But, as Prakash cautions, it's important for India to keep doing the right things (or not take wrong steps) to keep the momentum going,

First of all, the proposed pricing and valuation of some of the new issuances in this space seem quite rich. It is inevitable that a few issues will fail and investors, including retail, will lose money. It is critical for our regulatory authorities to hold their nerve at this point. Just because some issues may fail, we cannot shut the door to IPOs by the start-up ecosystem or raise significant hurdles to listing. Any change in regulatory stance will only make monetisation more difficult or push eligible companies to list overseas, neither of which helps our markets or the economy. We must also be careful to guard against the perception of a lack of a level playing field. Many global investors are continually worried that domestic lobbies can make the operating and regulatory environment difficult for foreign funded companies.
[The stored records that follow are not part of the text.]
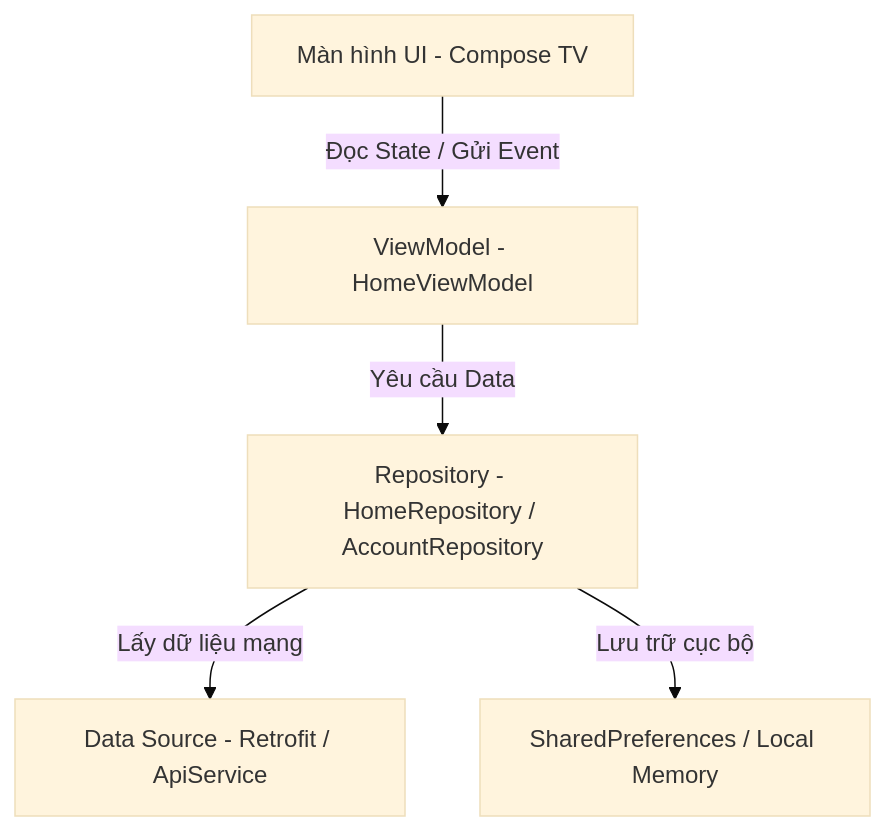
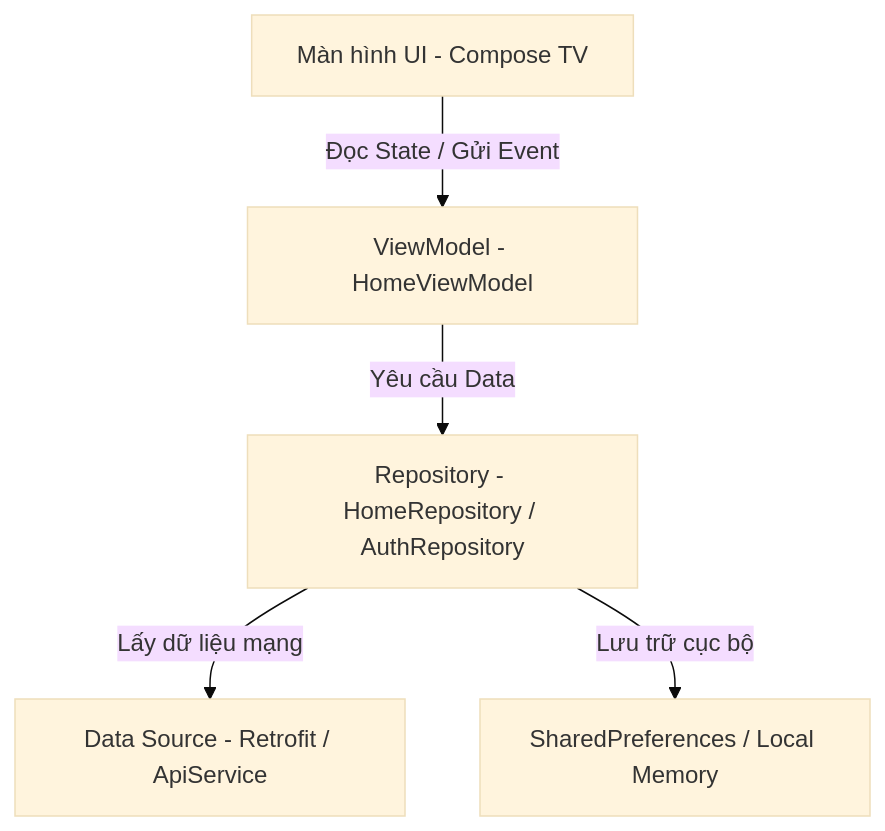
One commit to bac95ts/demo_android_tv_compose changed the diagram in README.md. Above: the diagram before and after it, drawn with Mermaid (base theme). The commit also changed other lines of this file, not shown here.

````diff
--- a/README.md
+++ b/README.md
@@ -22,7 +22,7 @@
 ```mermaid
 graph TD
     UI[Màn hình UI - Compose TV] -->|Đọc State / Gửi Event| VM[ViewModel - HomeViewModel]
-    VM -->|Yêu cầu Data| Repo[Repository - HomeRepository / AccountRepository]
+    VM -->|Yêu cầu Data| Repo[Repository - HomeRepository / AuthRepository]
     Repo -->|Lấy dữ liệu mạng| API[Data Source - Retrofit / ApiService]
     Repo -->|Lưu trữ cục bộ| Cache[SharedPreferences / Local Memory]
 ```
````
Hopefully, there will be no discriminatory treatment of such companies. If investors feel the odds are stacked against them, they will not commit money. This perception must be nipped in the bud.
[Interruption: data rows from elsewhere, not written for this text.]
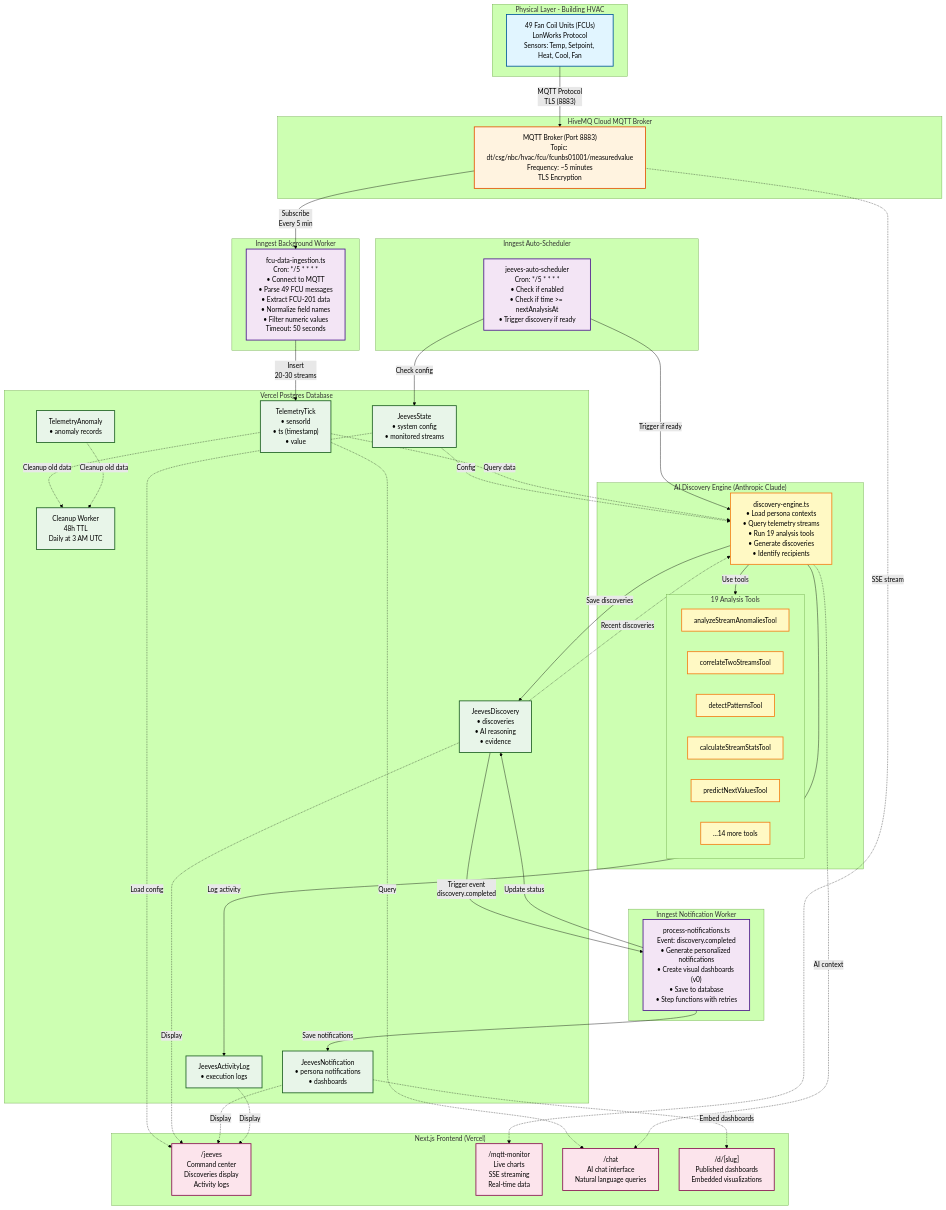
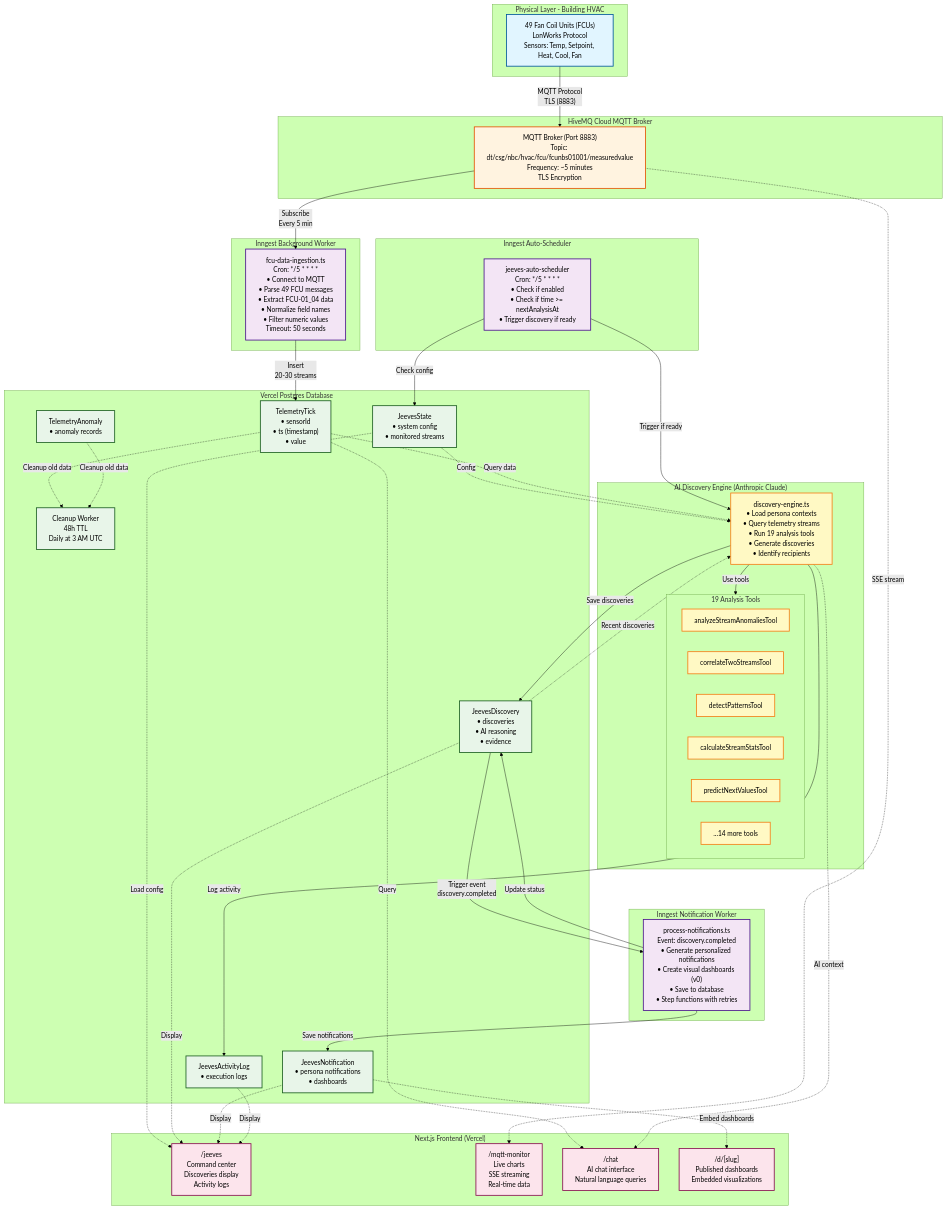
One commit to jh72ie/d2xa-jeeves changed the first of 5 diagrams in docs/architecture-diagram.md. Above: the diagram before and after it, drawn with Mermaid (forest theme). The commit also changed other lines of this file and 166 other files, not shown here.

```diff
--- a/docs/architecture-diagram.md
+++ b/docs/architecture-diagram.md
@@ -16,7 +16,7 @@
 
     %% Data Ingestion
     subgraph Ingestion["Inngest Background Worker"]
-        FCUWorker["fcu-data-ingestion.ts<br/>Cron: */5 * * * *<br/>• Connect to MQTT<br/>• Parse 49 FCU messages<br/>• Extract FCU-201 data<br/>• Normalize field names<br/>• Filter numeric values<br/>Timeout: 50 seconds"]
+        FCUWorker["fcu-data-ingestion.ts<br/>Cron: */5 * * * *<br/>• Connect to MQTT<br/>• Parse 49 FCU messages<br/>• Extract FCU-01_04 data<br/>• Normalize field names<br/>• Filter numeric values<br/>Timeout: 50 seconds"]
     end
 
     %% Database
```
Then there is the critical role of what's happening in the US. This comment, made in the context of frothy valuations in the market for Active Pharmaceutical Ingredients (APIs) applies just as much elsewhere in the startup sector, 

“To say that valuations are frothy is an understatement," said Vishal Nevatia, managing partner at True North, a home-grown PE fund. “The key call that people need to take is how long will the liquidity that has been pumped in by the US Federal Reserve and other central banks continue. If inflation in the US picks up and interest rates increase, then there will be a huge question mark on valuations. That is a very difficult call because nobody knows what will happen. We are in uncharted territory," Nevatia said. “This kind of stimulus, both fiscal and monetary, has never been seen before."

As I blogged earlier here, the challenge for India is to manage the continuation of the existing hype around startups. 

There is the window for both attracting new risk capital and for recycling existing venture capital towards other newer enterprises. While countless retail investors are likely to eventually lose their shirts at such inflated entries, it's also likely to create a generation of wealthy local investors with both the capital volumes and the appetite to assume risks. Equally important, it has the potential to change the investor culture in India and thereby expand both the envelope and, equally importantly, the share of risk capital (among all financing savings) available in the country. This is one of the most important requirements for the sustainability of high national economic growth rates. However, this requires the party to go on for some more time. And that critically depends on what the US Fed does with its monetary policy actions. Indian startups should egg the Fed to keep the monetary gravy train going on. This, and not any real innovation in their activities, may well be the real creative destruction from the startup bubble.
It still remains to be seen how long the momentum can sustain, especially given the frothing secondary markets (globally too) and the questionable profitability of many of the startups. It also remains to be seen whether such foreign capital can be a significant substitute for the deficiency of domestic risk capital. Or whether the startup boom can significantly expand the envelope of domestic risk capital. But while it's on, this remains a very important and rare bright spot in the Indian economic horizon.  

No comments: